(SUPPLIED MATERIAL)

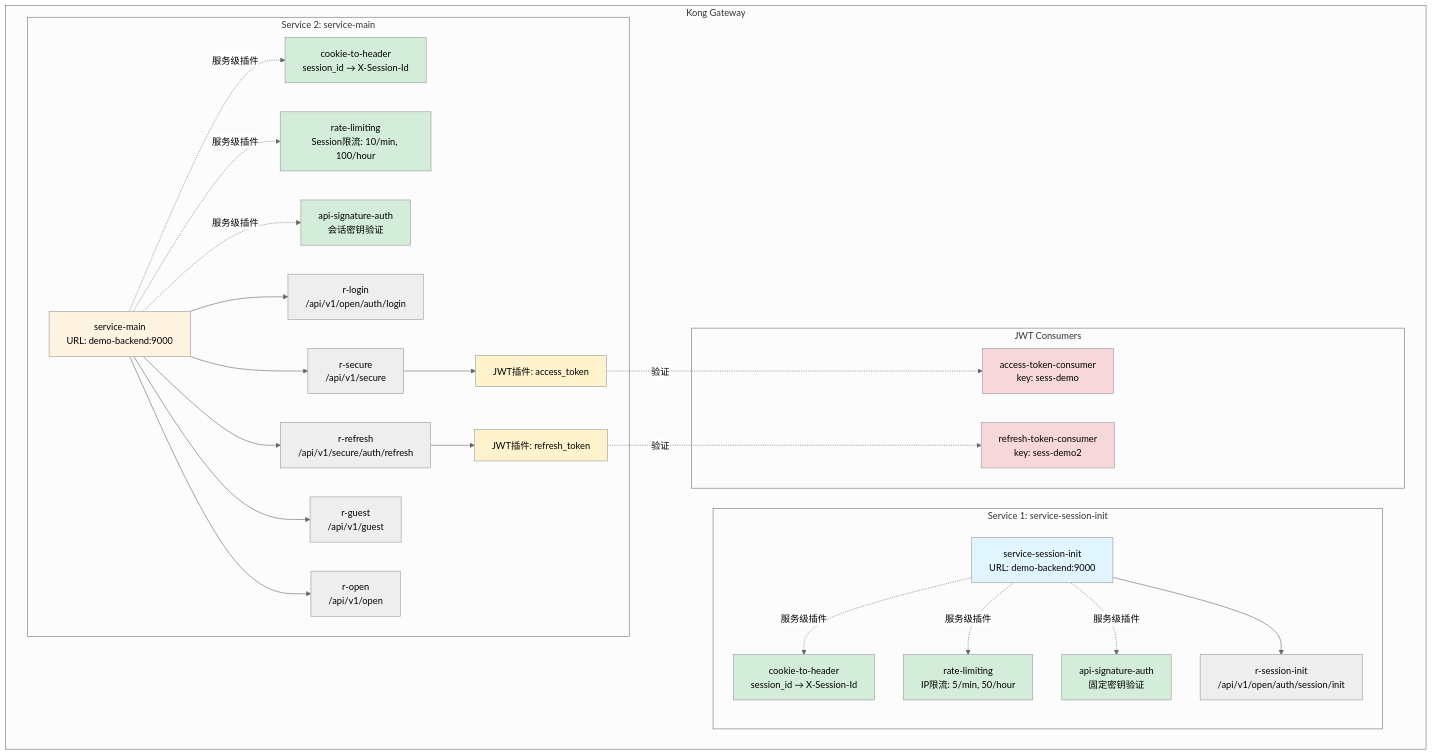
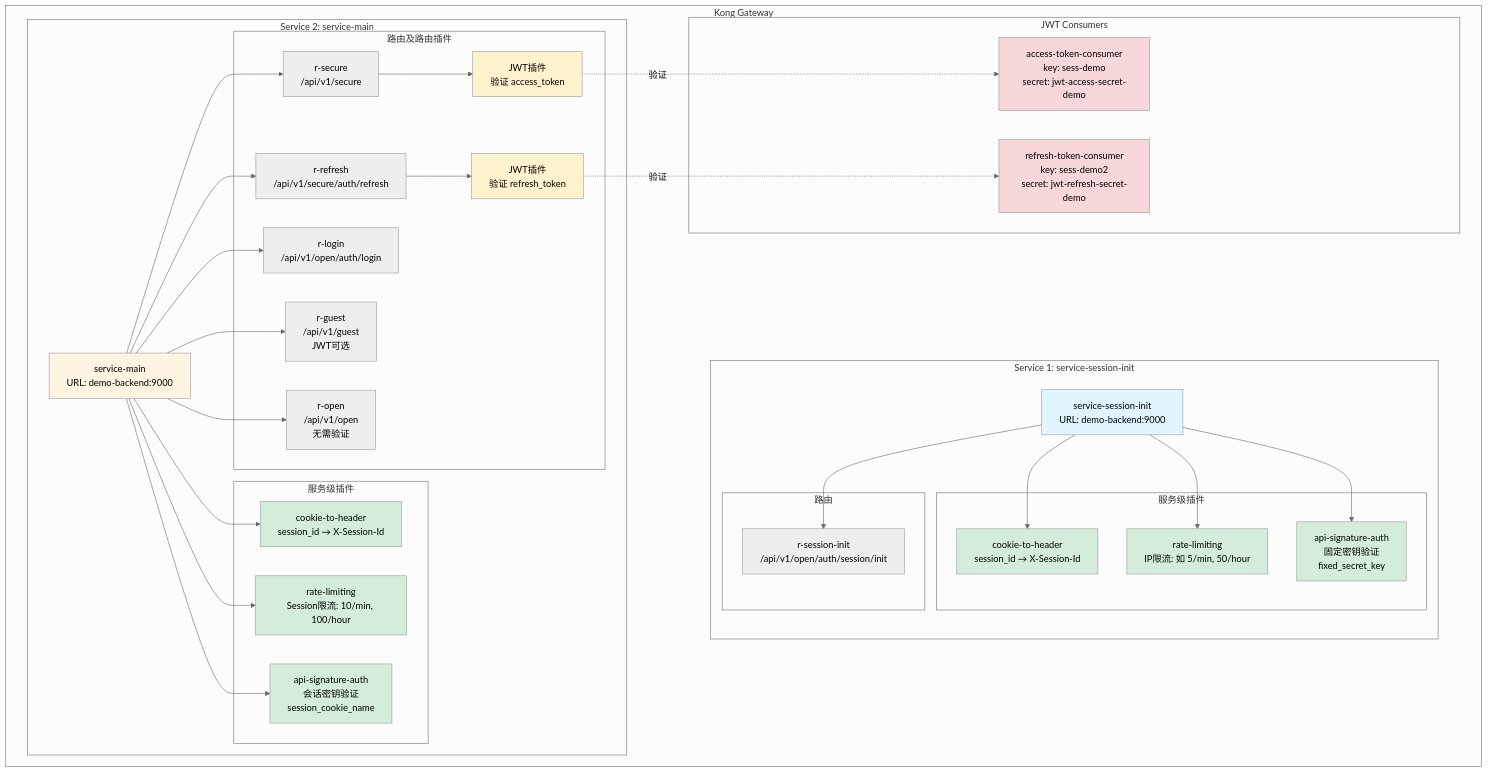
The diagram in all/未命名-8.md (yingjianzh/iodraw-files), drawn with Mermaid (neutral theme) before and after one commit.

Commit message:
2025-12-10 09:46:10 update

````diff
--- a/all/未命名-8.md
+++ b/all/未命名-8.md
@@ -1,64 +1,82 @@
 ```mermaid
+
 graph TB
-    subgraph Kong["Kong Gateway"]
-        subgraph Service1["Service 1: service-session-init"]
+    subgraph "Kong Gateway"
+        subgraph "Service 1: service-session-init"
             S1[service-session-init<br/>URL: demo-backend:9000]
-            S1P1[cookie-to-header<br/>session_id → X-Session-Id]
-            S1P2[rate-limiting<br/>IP限流: 5/min, 50/hour]
-            S1P3[api-signature-auth<br/>固定密钥验证]
-            R1[r-session-init<br/>/api/v1/open/auth/session/init]
+            
+            subgraph "服务级插件"
+                S1P1[cookie-to-header<br/>session_id → X-Session-Id]
+                S1P2[rate-limiting<br/>IP限流: 如 5/min, 50/hour]
+                S1P3[api-signature-auth<br/>固定密钥验证<br/>fixed_secret_key]
+            end
+            
+            subgraph "路由"
+                R1[r-session-init<br/>/api/v1/open/auth/session/init]
+            end
+            
+            S1 --> S1P1
+            S1 --> S1P2
+            S1 --> S1P3
+            S1 --> R1
         end
         
-        subgraph Service2["Service 2: service-main"]
+        subgraph "Service 2: service-main"
             S2[service-main<br/>URL: demo-backend:9000]
-            S2P1[cookie-to-header<br/>session_id → X-Session-Id]
-            S2P2[rate-limiting<br/>Session限流: 10/min, 100/hour]
-            S2P3[api-signature-auth<br/>会话密钥验证]
             
-            R2[r-login<br/>/api/v1/open/auth/login]
-            R3[r-refresh<br/>/api/v1/secure/auth/refresh]
-            R3P1[JWT插件: refresh_token]
-            R4[r-secure<br/>/api/v1/secure]
-            R4P1[JWT插件: access_token]
-            R5[r-guest<br/>/api/v1/guest]
-            R6[r-open<br/>/api/v1/open]
+            subgraph "服务级插件 "
+                S2P1[cookie-to-header<br/>session_id → X-Session-Id]
+                S2P2[rate-limiting<br/>Session限流: 10/min, 100/hour]
+                S2P3[api-signature-auth<br/>会话密钥验证<br/>session_cookie_name]
+            end
+            
+            subgraph "路由及路由插件"
+                R2[r-login<br/>/api/v1/open/auth/login]
+                
+                R3[r-refresh<br/>/api/v1/secure/auth/refresh]
+                R3P1[JWT插件<br/>验证 refresh_token]
+                
+                R4[r-secure<br/>/api/v1/secure]
+                R4P1[JWT插件<br/>验证 access_token]
+                
+                R5[r-guest<br/>/api/v1/guest<br/>JWT可选]
+                
+                R6[r-open<br/>/api/v1/open<br/>无需验证]
+                
+                R3 --> R3P1
+                R4 --> R4P1
+            end
+            
+            S2 --> S2P1
+            S2 --> S2P2
+            S2 --> S2P3
+            S2 --> R2
+            S2 --> R3
+            S2 --> R4
+            S2 --> R5
+            S2 --> R6
         end
         
-        subgraph Consumers["JWT Consumers"]
-            C1[access-token-consumer<br/>key: sess-demo]
-            C2[refresh-token-consumer<br/>key: sess-demo2]
+        subgraph "JWT Consumers"
+            C1[access-token-consumer<br/>key: sess-demo<br/>secret: jwt-access-secret-demo]
+            C2[refresh-token-consumer<br/>key: sess-demo2<br/>secret: jwt-refresh-secret-demo]
         end
+        
+        R3P1 -.验证.-> C2
+        R4P1 -.验证.-> C1
     end
-    
-    S1 -.服务级插件.-> S1P1
-    S1 -.服务级插件.-> S1P2
-    S1 -.服务级插件.-> S1P3
-    S1 --> R1
-    
-    S2 -.服务级插件.-> S2P1
-    S2 -.服务级插件.-> S2P2
-    S2 -.服务级插件.-> S2P3
-    S2 --> R2
-    S2 --> R3
-    S2 --> R4
-    S2 --> R5
-    S2 --> R6
-    
-    R3 --> R3P1
-    R4 --> R4P1
-    R3P1 -.验证.-> C2
-    R4P1 -.验证.-> C1
     
     style S1 fill:#e1f5ff
     style S2 fill:#fff4e1
     style S1P1 fill:#d4edda
     style S1P2 fill:#d4edda
     style S1P3 fill:#d4edda
     style S2P1 fill:#d4edda
     style S2P2 fill:#d4edda
     style S2P3 fill:#d4edda
     style R3P1 fill:#fff3cd
     style R4P1 fill:#fff3cd
     style C1 fill:#f8d7da
     style C2 fill:#f8d7da
+
 ```
````
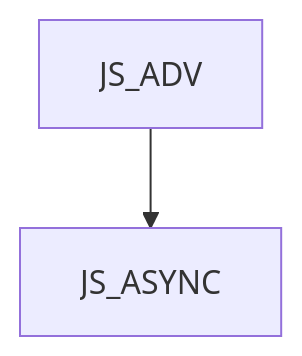
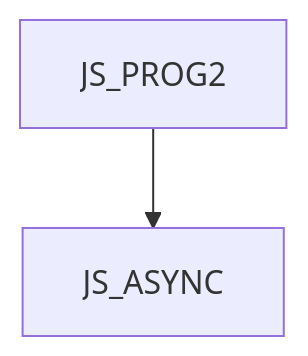
One commit to mbradic/gopas-osnovy changed the diagram in JS_ASYNC CZ.md. Above: the diagram before and after it, drawn with Mermaid. The commit also changed other lines of this file and 31 other files, not shown here.

Commit message:
Update: JS_INTRO a JS_ADV -> JS_PROG1 a JS_PROG2

````diff
--- a/JS_ASYNC CZ.md
+++ b/JS_ASYNC CZ.md
@@ -11,4 +11,4 @@
 ```mermaid
 graph TD
-    JS_ADV --> JS_ASYNC
+    JS_PROG2 --> JS_ASYNC
 ```
````
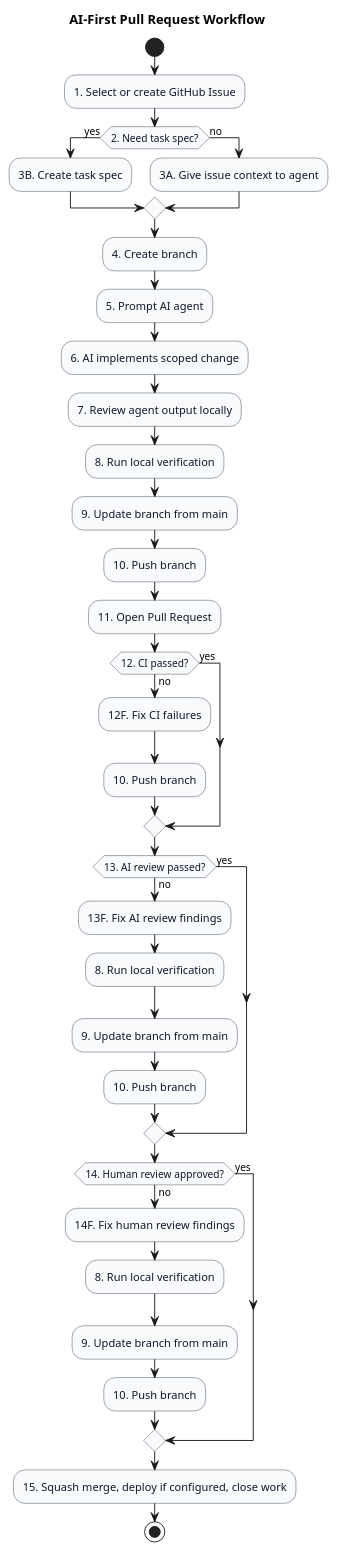
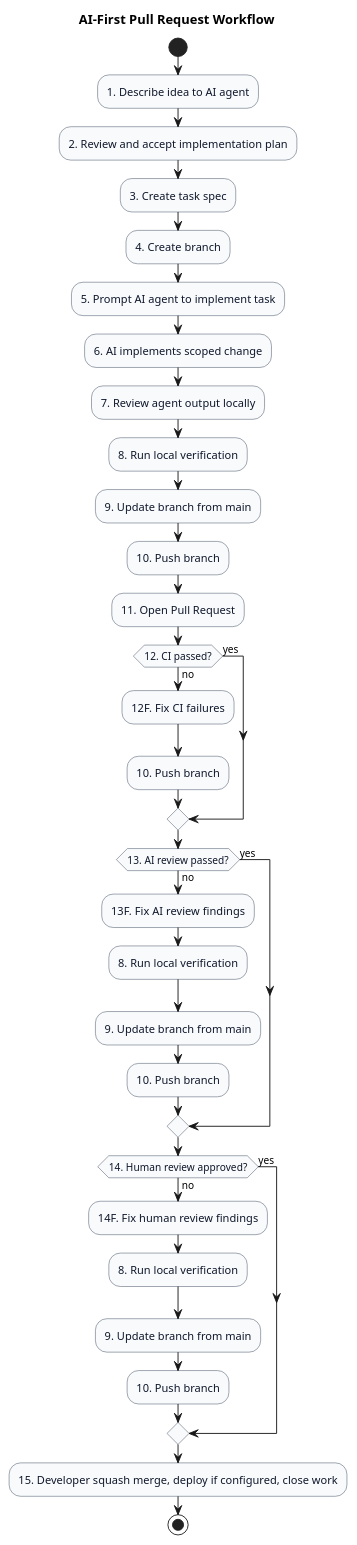
One commit to lupaus-eu/shadow changed the diagram in docs/diagrams/ai-first-pr-workflow.puml. Above: the diagram before and after it, drawn with PlantUML. The commit also changed 20 other files, not shown here.

First line of the commit message:
docs(workflow): adopt plan-first task workflow (#1)

```diff
--- a/docs/diagrams/ai-first-pr-workflow.puml
+++ b/docs/diagrams/ai-first-pr-workflow.puml
@@ -1,61 +1,56 @@
 @startuml
 title AI-First Pull Request Workflow
 
 skinparam shadowing false
 skinparam activity {
   BackgroundColor #F8FAFC
   BorderColor #334155
   FontColor #0F172A
 }
 skinparam diamond {
   BackgroundColor #FEF3C7
   BorderColor #92400E
   FontColor #0F172A
 }
 
 start
 
-:1. Select or create GitHub Issue;
-
-if (2. Need task spec?) then (yes)
-  :3B. Create task spec;
-else (no)
-  :3A. Give issue context to agent;
-endif
-
+:1. Describe idea to AI agent;
+:2. Review and accept implementation plan;
+:3. Create task spec;
 :4. Create branch;
-:5. Prompt AI agent;
+:5. Prompt AI agent to implement task;
 :6. AI implements scoped change;
 :7. Review agent output locally;
 :8. Run local verification;
 :9. Update branch from main;
 :10. Push branch;
 :11. Open Pull Request;
 
 if (12. CI passed?) then (yes)
 else (no)
   :12F. Fix CI failures;
   :10. Push branch;
 endif
 
 if (13. AI review passed?) then (yes)
 else (no)
   :13F. Fix AI review findings;
   :8. Run local verification;
   :9. Update branch from main;
   :10. Push branch;
 endif
 
 if (14. Human review approved?) then (yes)
 else (no)
   :14F. Fix human review findings;
   :8. Run local verification;
   :9. Update branch from main;
   :10. Push branch;
 endif
 
-:15. Squash merge, deploy if configured, close work;
+:15. Developer squash merge, deploy if configured, close work;
 
 stop
 
 @enduml
```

(End SUPPLIED MATERIAL)

**WHAT NEEDS TO BE DONE**
Which lines in the data hold the string "style"? Copy each of them.

**ANSWER SPACE**
     style S1 fill:#e1f5ff
     style S2 fill:#fff4e1
     style S1P1 fill:#d4edda
     style S1P2 fill:#d4edda
     style S1P3 fill:#d4edda
     style S2P1 fill:#d4edda
     style S2P2 fill:#d4edda
     style S2P3 fill:#d4edda
     style R3P1 fill:#fff3cd
     style R4P1 fill:#fff3cd
     style C1 fill:#f8d7da
     style C2 fill:#f8d7da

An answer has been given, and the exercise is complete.